The issue the UK has faced in recent years is what to do with terrorist suspects who cannot be deported (because of the Chahal decision of the European Court of Human Rights), and who the government is unwilling to try in ordinary court for reasons such as sufficiency of evidence and ensuring the secrecy of intelligence gathering. One approach was to create a scheme of non-criminal detention for terrorist suspects. Part IV of the Anti-terrorism Crime and Security Act 2001 permitted the Home Secretary to certain certain non-citizens to be suspected international terrorists and to detain them indefinitely. In December of 2004, the House of Lords declared this to be incompatible with the European Convention on Human Rights (ECHR) in the much-lauded Belmarsh case.
This decision led the government to repeal Part IV of the 2001 Act, and enact in its place the PTA. The PTA permits the Home Secretary to impose control orders upon terrorist suspects – citizen and non-citizen alike. Control orders are similar to a set of strict bail conditions, and typically impose restrictions on individuals such as curfew, electronic tagging, and restrictions on communication and association. (For a much fuller look the control order regime, see this article by Clive Walker).
The government’s use of control orders has been challenged in several different ways. The relevant strand of litigation related to the non-disclosure of information: those subject to control orders (and their lawyers) are not entitled under the PTA to see the full case against them. Disclosure is made to appointed lawyers known as special advocates, but the ability of the special advocate to communicate with the person concerned after seeing the sensitive material is severely limited.

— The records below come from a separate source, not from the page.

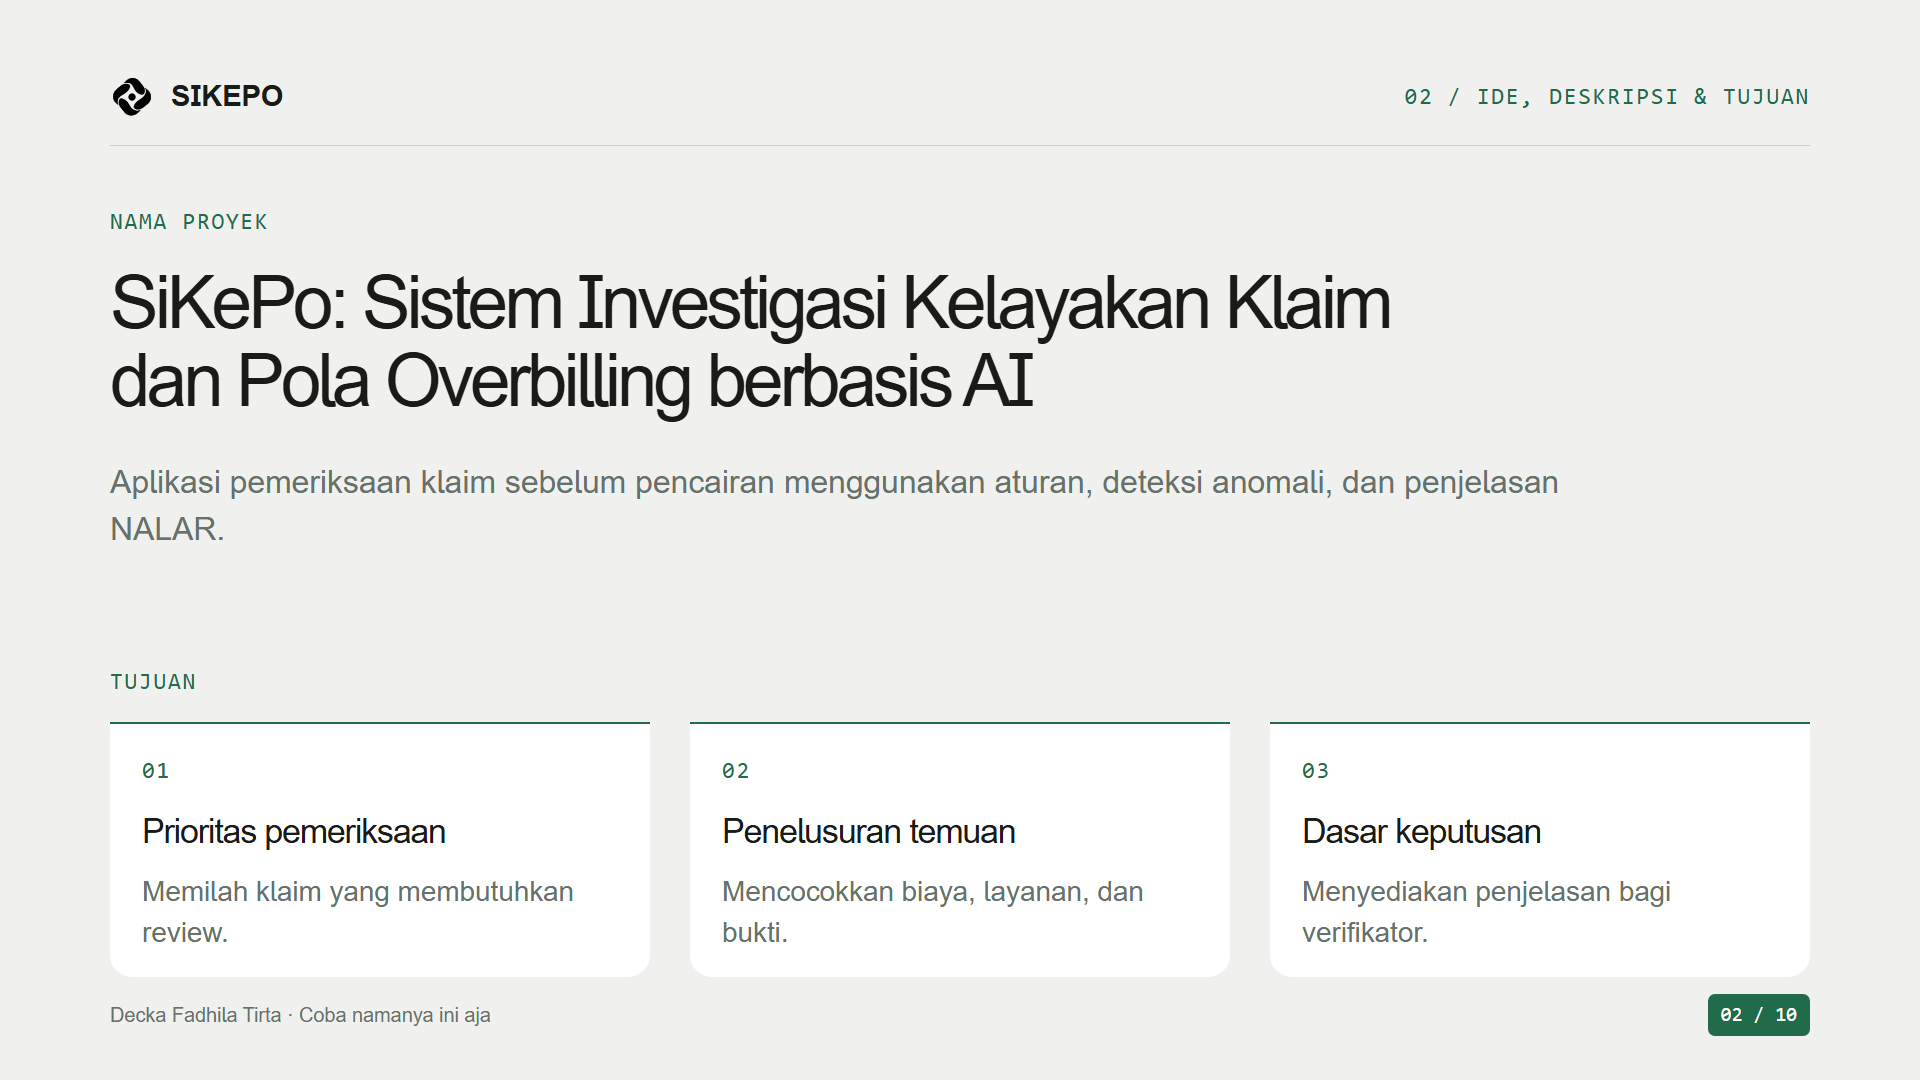
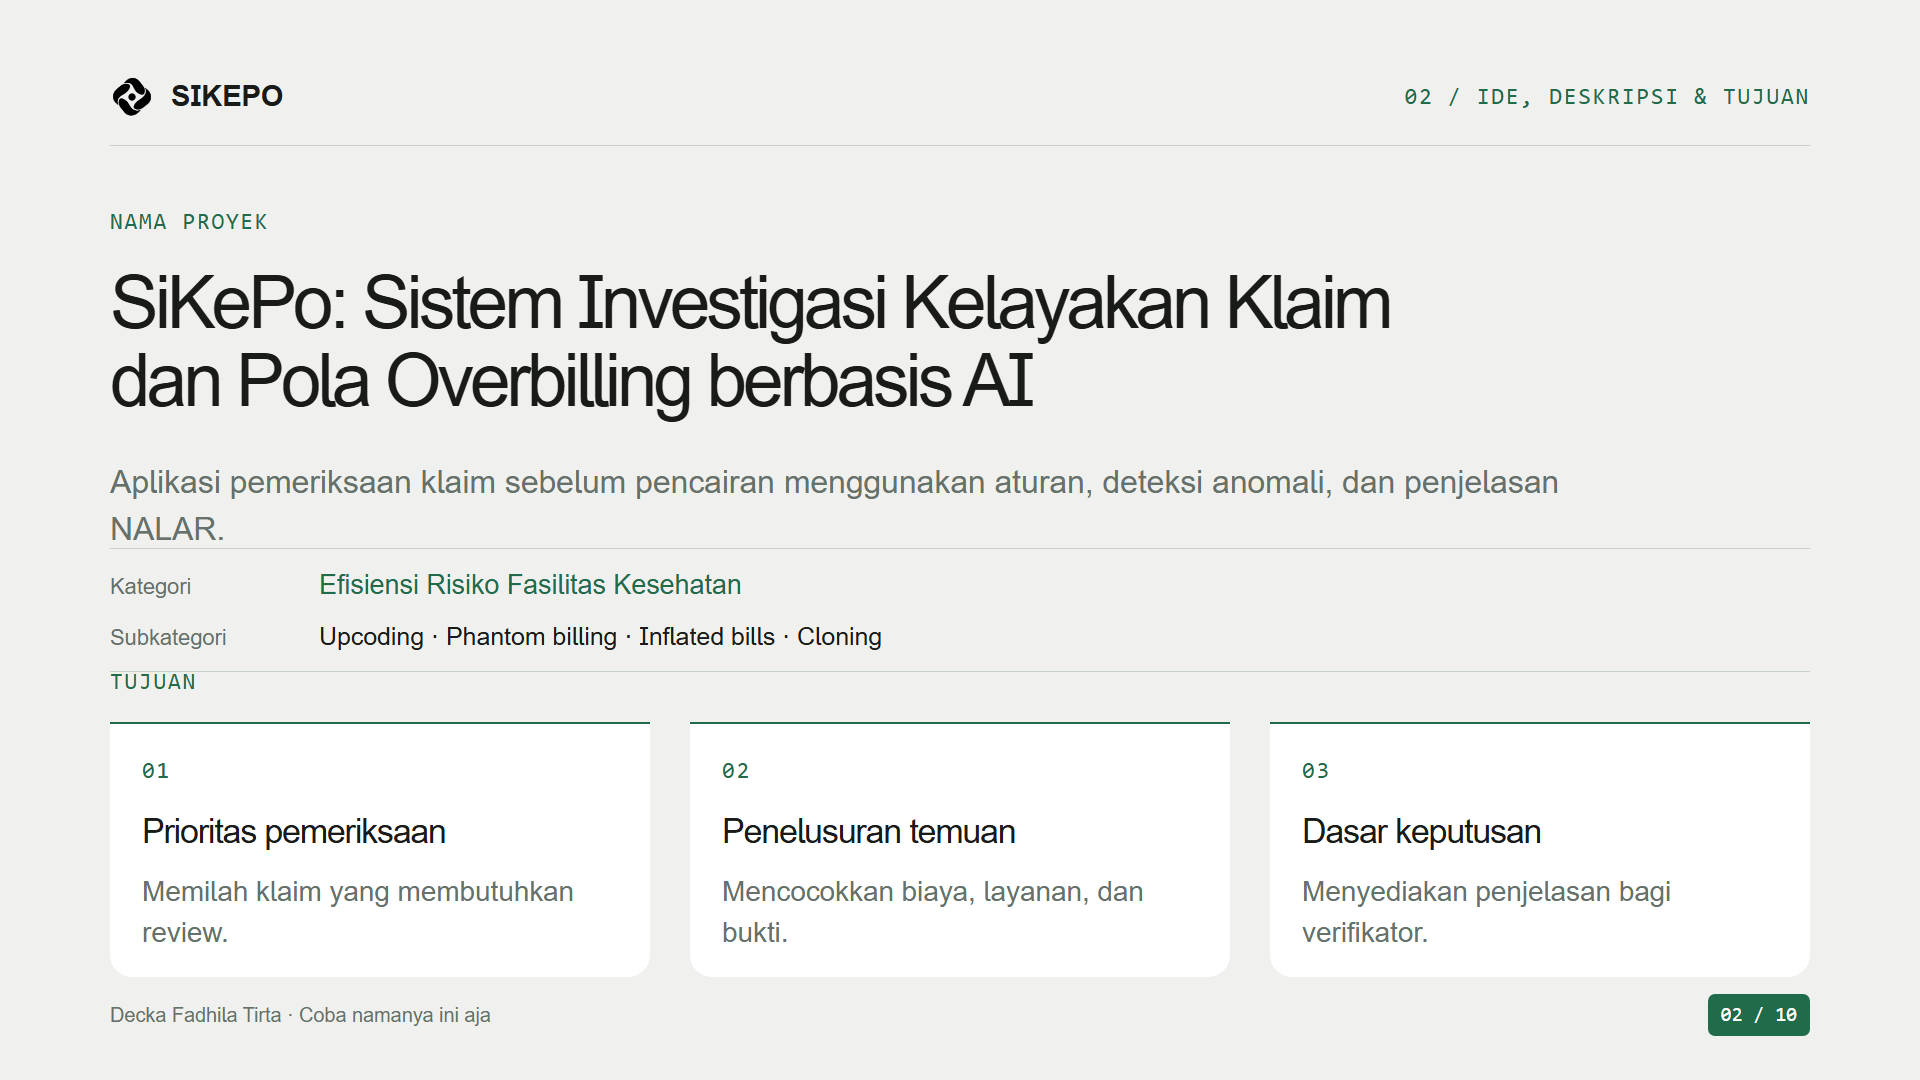
Add proposal category and focus subcategories to slide two

diff --git a/slides/sikepo-pitch/index.tsx b/slides/sikepo-pitch/index.tsx
@@ -26,7 +26,7 @@ function Pill({children,light=false}:{children:React.ReactNode,light?:boolean}){
 const Team:Page=()=> <div style={root}><Header section="01 / Perkenalan tim"/><div style={{display:'grid',gridTemplateColumns:'980px 620px',gap:100,marginTop:110}}><div><p style={{...label,color:green}}>Nama tim</p><h1 style={{fontSize:100,fontWeight:500,lineHeight:1.08,letterSpacing:'-.06em',margin:'33px 0 55px'}}>Coba namanya<br/><span style={{color:'#8b948d'}}>ini aja</span></h1><div style={{borderTop:'1px solid #b8cbbb',paddingTop:35}}><p style={{...label,color:green}}>Anggota / pengembang</p><h2 style={{fontSize:55,letterSpacing:'-.045em',fontWeight:500,margin:'22px 0 30px'}}>Decka Fadhila Tirta</h2><Pill>Peserta individu</Pill></div></div><div style={{background:'#e2e9e2',padding:25,borderRadius:30,boxSizing:'border-box',height:690}}><img src={deckaPhoto} alt="Decka Fadhila Tirta" style={{width:570,height:640,objectFit:"cover",objectPosition:"50% center",borderRadius:18}}/></div></div><Footer/></div>;
 
 function Aim({no,heading,body}:{no:string,heading:string,body:string}){return <div style={{width:540,boxSizing:'border-box',padding:'30px 32px',height:255,borderTop:'2px solid #206b4a',background:'#fff',borderRadius:'0 0 22px 22px'}}><span style={{...label,color:green}}>{no}</span><h3 style={{fontSize:34,fontWeight:500,letterSpacing:'-.035em',margin:'18px 0 15px'}}>{heading}</h3><p style={{...text,fontSize:28}}>{body}</p></div>}
-const Idea:Page=()=> <div style={root}><Header section="02 / Ide, deskripsi & tujuan"/><div style={{marginTop:83}}><p style={{...label,color:green}}>Nama proyek</p><h2 style={{...title,fontSize:73,maxWidth:1650,marginTop:24}}>SiKePo: Sistem Investigasi Kelayakan Klaim<br/>dan Pola Overbilling berbasis AI</h2><p style={{...text,maxWidth:1510,marginTop:38}}>Aplikasi pemeriksaan klaim sebelum pencairan menggunakan aturan, deteksi anomali, dan penjelasan NALAR.</p></div><div style={{position:'absolute',left:110,top:665}}><p style={{...label,color:green,marginBottom:22}}>Tujuan</p><div style={{display:'flex',gap:40}}><Aim no="01" heading="Prioritas pemeriksaan" body="Memilah klaim yang membutuhkan review."/><Aim no="02" heading="Penelusuran temuan" body="Mencocokkan biaya, layanan, dan bukti."/><Aim no="03" heading="Dasar keputusan" body="Menyediakan penjelasan bagi verifikator."/></div></div><Footer/></div>;
+const Idea:Page=()=> <div style={root}><Header section="02 / Ide, deskripsi & tujuan"/><div style={{marginTop:83}}><p style={{...label,color:green}}>Nama proyek</p><h2 style={{...title,fontSize:73,maxWidth:1650,marginTop:24}}>SiKePo: Sistem Investigasi Kelayakan Klaim<br/>dan Pola Overbilling berbasis AI</h2><p style={{...text,maxWidth:1510,marginTop:38}}>Aplikasi pemeriksaan klaim sebelum pencairan menggunakan aturan, deteksi anomali, dan penjelasan NALAR.</p></div><div style={{position:'absolute',left:110,right:110,top:548,padding:'16px 0',borderTop:'1px solid #c7d1c9',borderBottom:'1px solid #c7d1c9',display:'grid',gridTemplateColumns:'185px 1fr',columnGap:24,rowGap:12,alignItems:'baseline'}}><span style={{fontSize:22,color:muted}}>Kategori</span><span style={{fontSize:27,color:green}}>Efisiensi Risiko Fasilitas Kesehatan</span><span style={{fontSize:22,color:muted}}>Subkategori</span><span style={{fontSize:25,color:ink}}>Upcoding · Phantom billing · Inflated bills · Cloning</span></div><div style={{position:'absolute',left:110,top:665}}><p style={{...label,color:green,marginBottom:22}}>Tujuan</p><div style={{display:'flex',gap:40}}><Aim no="01" heading="Prioritas pemeriksaan" body="Memilah klaim yang membutuhkan review."/><Aim no="02" heading="Penelusuran temuan" body="Mencocokkan biaya, layanan, dan bukti."/><Aim no="03" heading="Dasar keputusan" body="Menyediakan penjelasan bagi verifikator."/></div></div><Footer/></div>;
 
 function ImpactRow({problem,effect}:{problem:string,effect:string}){return <div style={{display:'grid',gridTemplateColumns:'1fr 1fr',gap:40,padding:'30px 0',borderBottom:'1px solid #c7d3c9'}}><p style={{...text,color:ink,fontSize:31}}>{problem}</p><p style={{...text,color:green,fontSize:31}}>{effect}</p></div>}
 const Background:Page=()=> <div style={root}><Header section="03 / Latar belakang & dampak"/><div style={{display:'grid',gridTemplateColumns:'1120px 510px',gap:70,marginTop:85}}><div><h2 style={title}>Biaya, layanan,<br/><span style={{color:'#8b948d'}}>dan bukti perlu dicocokkan.</span></h2><div style={{display:'grid',gridTemplateColumns:'1fr 1fr',gap:40,marginTop:60,paddingBottom:19,borderBottom:'2px solid #206b4a'}}><p style={{...label,color:muted}}>Masalah</p><p style={{...label,color:green}}>Dampak yang dituju</p></div><ImpactRow problem="Selisih tagihan dan layanan" effect="Temuan ditampilkan beserta bukti yang diperiksa."/><ImpactRow problem="Pengajuan berulang" effect="Sinyal duplikasi diprioritaskan untuk investigasi."/><ImpactRow problem="Banyak klaim perlu ditelaah" effect="Pemeriksa memulai dari prioritas risiko."/></div><div><img alt="Ilustrasi investigasi dokumen klaim" src={claims} style={{width:510,height:650,objectFit:'cover',objectPosition:'65% center',borderRadius:28}}/><p style={{fontSize:24,color:muted,lineHeight:1.4,marginTop:24}}>Dampak operasional belum diukur pada klaim BPJS nyata.</p></div></div><Footer/></div>;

Certain persons subject to control orders challenged this aspect of the control order regime, claiming that it was incompatible with article 6 of the ECHR, protecting the right to a fair hearing.
In the somewhat confusing decision of MB, a majority of the House of Lords ruled that a special advocate could not invariably be counted on to mitigate the unfairness of the non-disclosure and ensure compliance with article 6. However, rather than declaring the control order regime incompatible with article 6, the majority read the provisions that allowed non-disclosure as being subject to a proviso of not creating breaches of article 6. However, the MB decision was not clear as to whether providing controlees the gist (or core) of the case against them was necessary to ensure compliance with article 6. After further litigation, this was clarified as indeed being necessary in the June 2009 decision of AF .
The control order imposed on AF, the first named appellant in that case, has been revoked because the Home Secretary has decided that he is unwilling to disclose the necessary information. Reportedly, many of the other 15 or so control orders currently in force will be allowed to lapse, assuming that lawyers for those concerned don’t force the action first. Update: since I have been writing this post, the Home Secretary has revoked one further control order (imposed on a person known as AE) for the same reason.
One can only speculate as to what the revoking of the control orders against AF and AE means. If one rules out bad faith, then presumably the Home Secretary considered keeping AF and AE – two of ‘Britain’s most dangerous terrorist suspects’ – subject to control orders as being less important than protecting the secrecy of the sources and means of intelligence that might have been revealed by disclosure.
Assuming that the article 6 line of decisions presages the end of the control order regime, then law-makers will once again be faced with the issue of whether to devise a replacement system for dealing with terrorist suspects, or whether to place renewed emphasis on criminal prosecution (and perhaps in the case of foreign terrorist suspects, deportation within the constraints imposed by Chahal).